    My favorite book since high school is odd for me too:

    and moreso cuz I don't like most dogs these days:,_A_Dog

    1. Yes, I'm a total trekkie. I never did watch babylon 5, maybe time for binge watching!

      I love Lad, A Dog. I read it as a child, and it still sits in my pile of classic horse and dog books.

      And Duncton Wood looks interesting. I read a couple early Redwall series books, also about animals, but without as much historical stuff. I'll add it to my Amazon list (which gets longer every day!)

  2. That is an excellent first sentence, and your reading corner looks very comfy.

    Top of my book list would have to be A Confederacy of Dunces by John Kennedy Toole. I've probably read it a dozen times, and given my copies to others just as many times. Recently started Infinite Jest, by David Foster Wallace. Seems like a book one can sink their teeth into...

    1. I agree on Confederacy on Dunces, a masterful book. I haven't read Infinate Jest, another to add to my list!

  3. The three books I read every year without fail are The Power of One by Bryce Courtenay, The Catch Trap by Marion Zimmer Bradley and Memory by Lois McMaster Bujold.

  4. Yes, never a day without reading. It is may be 25 years ago that I saw a movie. I never forgot it, but didn't remember the name.

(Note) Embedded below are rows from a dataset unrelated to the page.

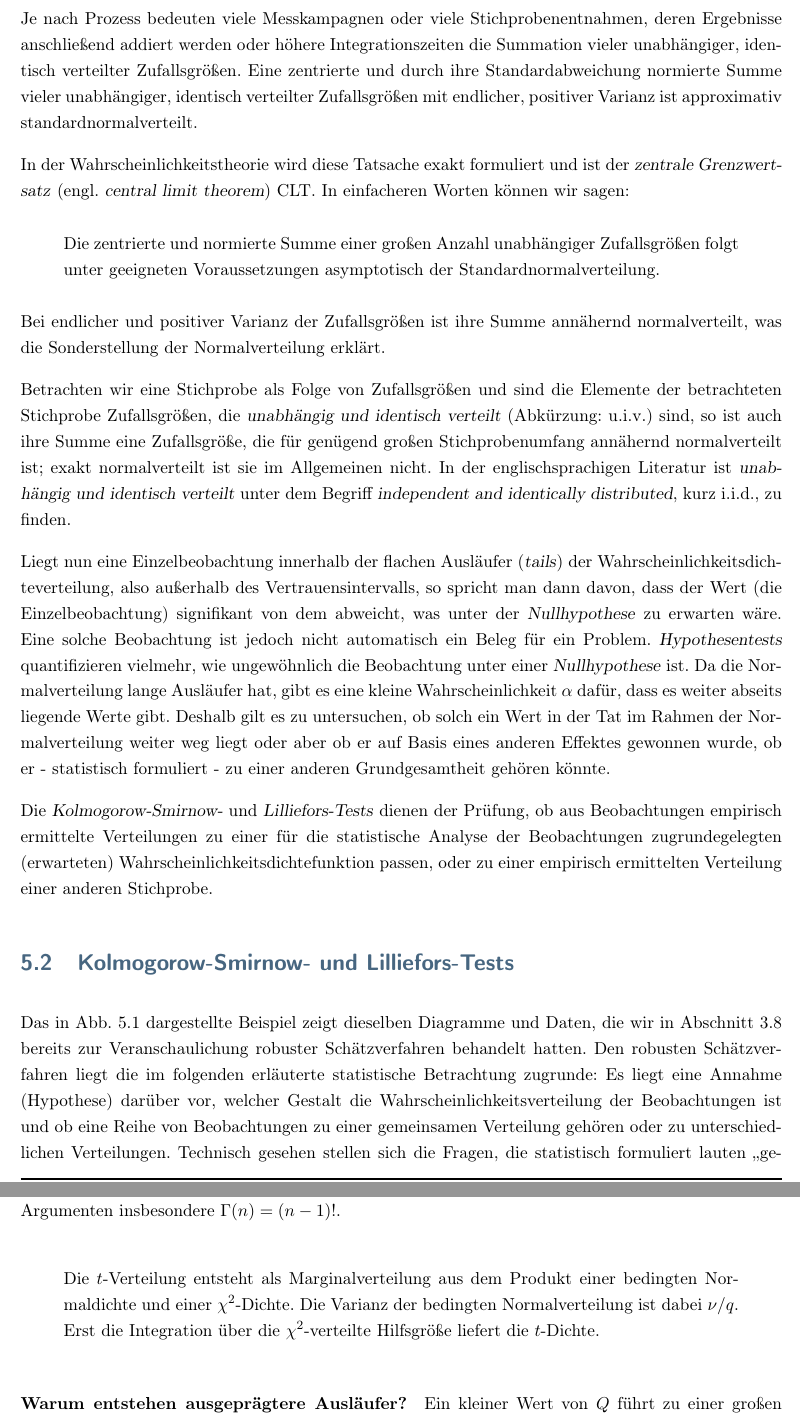
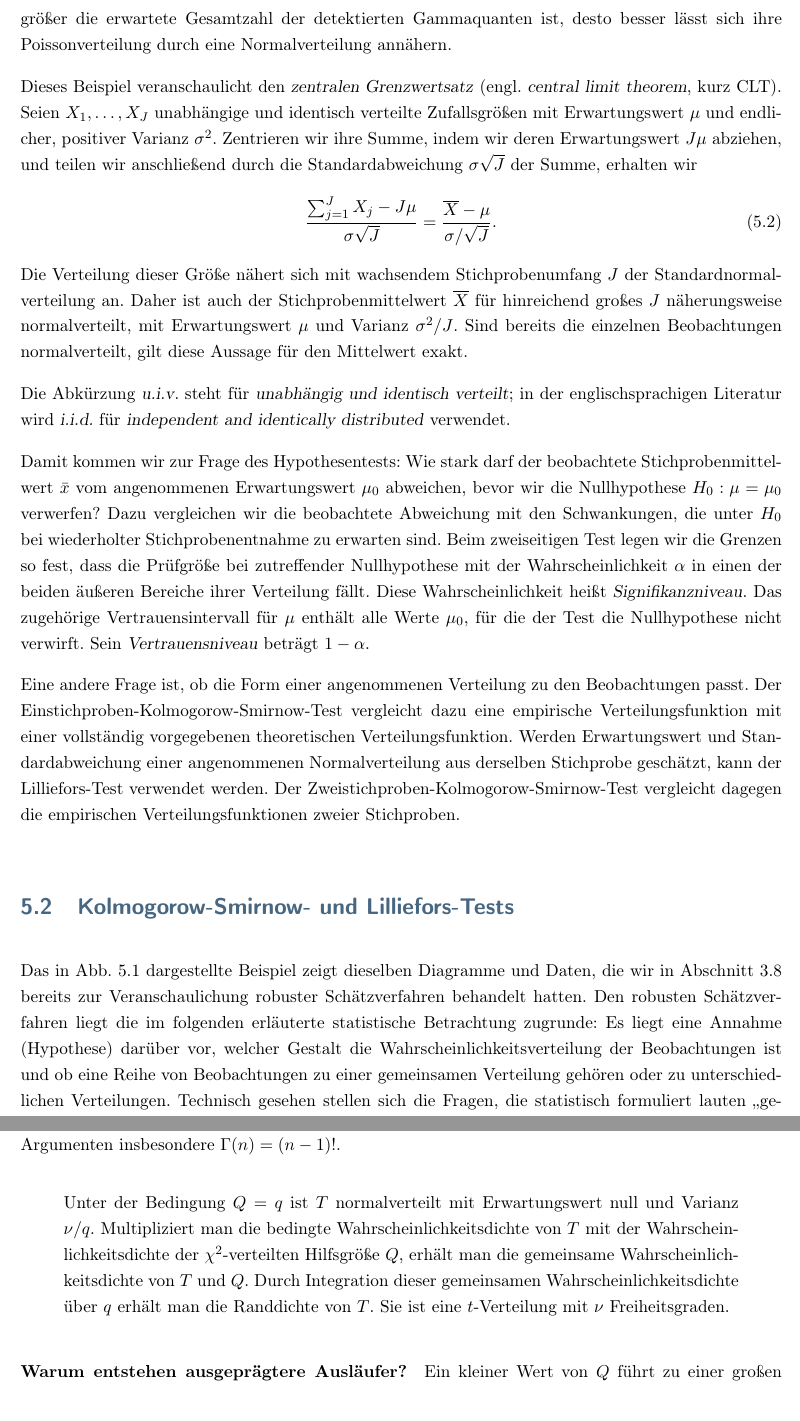
Before and after one commit to dhueser/MDA-Vorlesung-iprom-tu-bs, a LaTeX thesis (vorlesung/MDA_iprom_TUbraunschweig.tex, which reads vorlesung/05_vorlesung/05_Wahrscheinlichkeiten_Hypothesen.tex): two parts of pages 135 and 149 of 366 before the commit and two parts of pages 135 and 149 of 364 after it, joined at a grey line, cut at the place of the change. Compiled offline with pdfLaTeX.

Commit message:
Ueberarbeitung Kapitel 5 Hypothesentests

```diff
--- a/vorlesung/05_vorlesung/05_Wahrscheinlichkeiten_Hypothesen.tex
+++ b/vorlesung/05_vorlesung/05_Wahrscheinlichkeiten_Hypothesen.tex
@@ -48,12 +30,0 @@ vergrößert wird, nähert sich die Poissonverteilung der Gaußverteilung an.
-Je nach Prozess bedeuten viele Messkampagnen oder viele Stichprobenentnahmen,
-deren Ergebnisse anschließend addiert werden oder höhere Integrationszeiten die
-Summation vieler unabhängiger, identisch verteilter Zufallsgrößen. Eine zentrierte und
-durch ihre Standardabweichung normierte Summe vieler unabhängiger, identisch verteilter
-Zufallsgrößen mit endlicher, positiver Varianz ist approximativ standardnormalverteilt.
-
-In der Wahrscheinlichkeitstheorie wird diese Tatsache exakt formuliert und ist der
-\textsl{zentrale Grenzwertsatz} (engl.\ \textsl{central limit theorem}) CLT.
-In einfacheren Worten können wir sagen:
-\begin{quote}
-Die zentrierte und normierte Summe einer großen Anzahl unabhängiger Zufallsgrößen
-folgt unter geeigneten Voraussetzungen asymptotisch der Standardnormalverteilung.
@@ -60,34 +56,54 @@ folgt unter geeigneten Voraussetzungen asymptotisch der Standardnormalverteilung
+Je größer die erwartete Gesamtzahl der detektierten Gammaquanten
+ist, desto besser lässt sich ihre Poissonverteilung durch eine
+Normalverteilung annähern.
+
+Dieses Beispiel veranschaulicht den \textsl{zentralen Grenzwertsatz}
+(engl.\ \textsl{central limit theorem}, kurz CLT).
 \label{zentralesGrenzwerttheorem}
-\end{quote}
-Bei endlicher und positiver Varianz der Zufallsgrößen ist ihre Summe annähernd
-normalverteilt, was die Sonderstellung der Normalverteilung erklärt.
-
-Betrachten wir eine Stichprobe als Folge von Zufallsgrößen und sind die Elemente
-der betrachteten Stichprobe Zufallsgrößen, die \textsl{unabhängig und identisch verteilt} (Abkürzung: u.i.v.)
-sind, so ist auch ihre Summe eine Zufallsgröße, die für genügend großen Stichprobenumfang
-annähernd normalverteilt ist; exakt normalverteilt ist sie im Allgemeinen nicht.
-In der englischsprachigen Literatur ist
-\textsl{unabhängig und identisch verteilt} unter dem Begriff
-\textsl{independent and identically distributed}, kurz i.i.d., zu finden.
-
-Liegt nun eine Einzelbeobachtung innerhalb der flachen
-Ausläufer (\textsl{tails}) der Wahrscheinlichkeitsdichteverteilung,
-also außerhalb des Vertrauensintervalls, so
-spricht man dann davon, dass der Wert (die Einzelbeobachtung)
-signifikant von dem abweicht, was unter der \textsl{Nullhypothese} zu erwarten wäre. Eine solche
-Beobachtung ist jedoch nicht automatisch ein Beleg für ein Problem. \textsl{Hypothesentests}
-quantifizieren vielmehr, wie ungewöhnlich die Beobachtung unter einer \textsl{Nullhypothese} ist.
-Da die Normalverteilung
-lange Ausläufer hat, gibt es eine kleine Wahrscheinlichkeit $\alpha$ dafür, dass es
-weiter abseits liegende Werte gibt. Deshalb gilt es zu untersuchen,
-ob solch ein Wert in der Tat im Rahmen der Normalverteilung weiter weg liegt
-oder aber ob er auf Basis eines anderen Effektes gewonnen
-wurde, ob er - statistisch formuliert - zu einer anderen Grundgesamtheit gehören könnte.
-
-Die \textsl{Kolmogorow-Smirnow-} und \textsl{Lilliefors-Tests} dienen der Prüfung, ob aus Beobachtungen
-empirisch ermittelte Verteilungen zu einer für die statistische Analyse der Beobachtungen
-zugrundegelegten (erwarteten) Wahrscheinlichkeitsdichtefunktion passen, oder zu einer empirisch ermittelten Verteilung einer anderen Stichprobe.
-
+Seien $X_1,\ldots,X_J$ unabhängige und identisch verteilte
+Zufallsgrößen mit Erwartungswert $\mu$ und endlicher, positiver
+Varianz $\sigma^2$. Zentrieren wir ihre Summe, indem wir deren
+Erwartungswert $J\mu$ abziehen, und teilen wir anschließend durch
+die Standardabweichung $\sigma\sqrt{J}$ der Summe, erhalten wir
+\begin{equation}
+  \frac{\sum_{j=1}^{J}X_j-J\mu}{\sigma\sqrt{J}}
+  =\frac{\overline X-\mu}{\sigma/\sqrt{J}}.
+\end{equation}
+Die Verteilung dieser Größe nähert sich mit wachsendem
+Stichprobenumfang $J$ der Standardnormalverteilung an. Daher ist
+auch der Stichprobenmittelwert $\overline X$ für hinreichend großes
+$J$ näherungsweise normalverteilt, mit Erwartungswert $\mu$ und
+Varianz $\sigma^2/J$. Sind bereits die einzelnen Beobachtungen
+normalverteilt, gilt diese Aussage für den Mittelwert exakt.
+
+Die Abkürzung \textsl{u.i.v.} steht für \textsl{unabhängig und
+identisch verteilt}; in der englischsprachigen Literatur wird
+\textsl{i.i.d.} für \textsl{independent and identically distributed}
+verwendet.
+
+Damit kommen wir zur Frage des Hypothesentests: Wie stark darf der
+beobachtete Stichprobenmittelwert $\bar x$ vom angenommenen
+Erwartungswert $\mu_0$ abweichen, bevor wir die Nullhypothese
+$H_0:\mu=\mu_0$ verwerfen? Dazu vergleichen wir die beobachtete
+Abweichung mit den Schwankungen, die unter $H_0$ bei wiederholter
+Stichprobenentnahme zu erwarten sind. Beim zweiseitigen Test
+legen wir die Grenzen so fest, dass die Prüfgröße bei zutreffender
+Nullhypothese mit der Wahrscheinlichkeit $\alpha$ in einen der
+beiden äußeren Bereiche ihrer Verteilung fällt. Diese
+Wahrscheinlichkeit heißt \textsl{Signifikanzniveau}. Das
+zugehörige Vertrauensintervall für $\mu$ enthält alle Werte
+$\mu_0$, für die der Test die Nullhypothese nicht verwirft.
+Sein \textsl{Vertrauensniveau} beträgt $1-\alpha$.
+
+Eine andere Frage ist, ob die Form einer angenommenen Verteilung
+zu den Beobachtungen passt. Der Einstichproben-Kolmogorow-Smirnow-Test
+vergleicht dazu eine empirische Verteilungsfunktion mit einer
+vollständig vorgegebenen theoretischen Verteilungsfunktion.
+Werden Erwartungswert und Standardabweichung einer angenommenen
+Normalverteilung aus derselben Stichprobe geschätzt, kann der
+Lilliefors-Test verwendet werden. Der
+Zweistichproben-Kolmogorow-Smirnow-Test vergleicht dagegen die
+empirischen Verteilungsfunktionen zweier Stichproben.
 
 \section{Kolmogorow-Smirnow- und Lilliefors-Tests}
 
@@ -951,10 +967,7 @@ $\nu$ ganzzahlig. Für die Gammafunktion gilt bei positiven ganzzahligen
 Argumenten insbesondere $\Gamma(n)=(n-1)!$.
 
 \begin{quote}
-Die $t$-Verteilung entsteht als Marginalverteilung aus dem Produkt einer
-bedingten Normaldichte und einer $\chi^2$-Dichte. Die Varianz der bedingten
-Normalverteilung ist dabei $\nu/q$. Erst die Integration über die
-$\chi^2$-verteilte Hilfsgröße liefert die $t$-Dichte.
+Unter der Bedingung $Q=q$ ist $T$ normalverteilt mit Erwartungswert null und Varianz $\nu/q$. Multipliziert man die bedingte Wahrscheinlichkeitsdichte von $T$ mit der Wahrscheinlichkeitsdichte der $\chi^2$-verteilten Hilfsgröße $Q$, erhält man die gemeinsame Wahrscheinlichkeitsdichte von $T$ und $Q$. Durch Integration dieser gemeinsamen Wahrscheinlichkeitsdichte über $q$ erhält man die Randdichte von $T$. Sie ist eine $t$-Verteilung mit $\nu$ Freiheitsgraden.
 \end{quote}
 
 \paragraph{Warum entstehen ausgeprägtere Ausläufer?}
```
Also changed, not shown: vorlesung/05_vorlesung/05_Loesungen.tex (+13 -13 lines), vorlesung/05_vorlesung/05_Wahrscheinlichkeiten_Hypothesen.tex (92 more changed lines), 1 other file.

Few years ago Alexander found the book for me: Housekeeping from Marilynne Robinson. Still disturbs me ...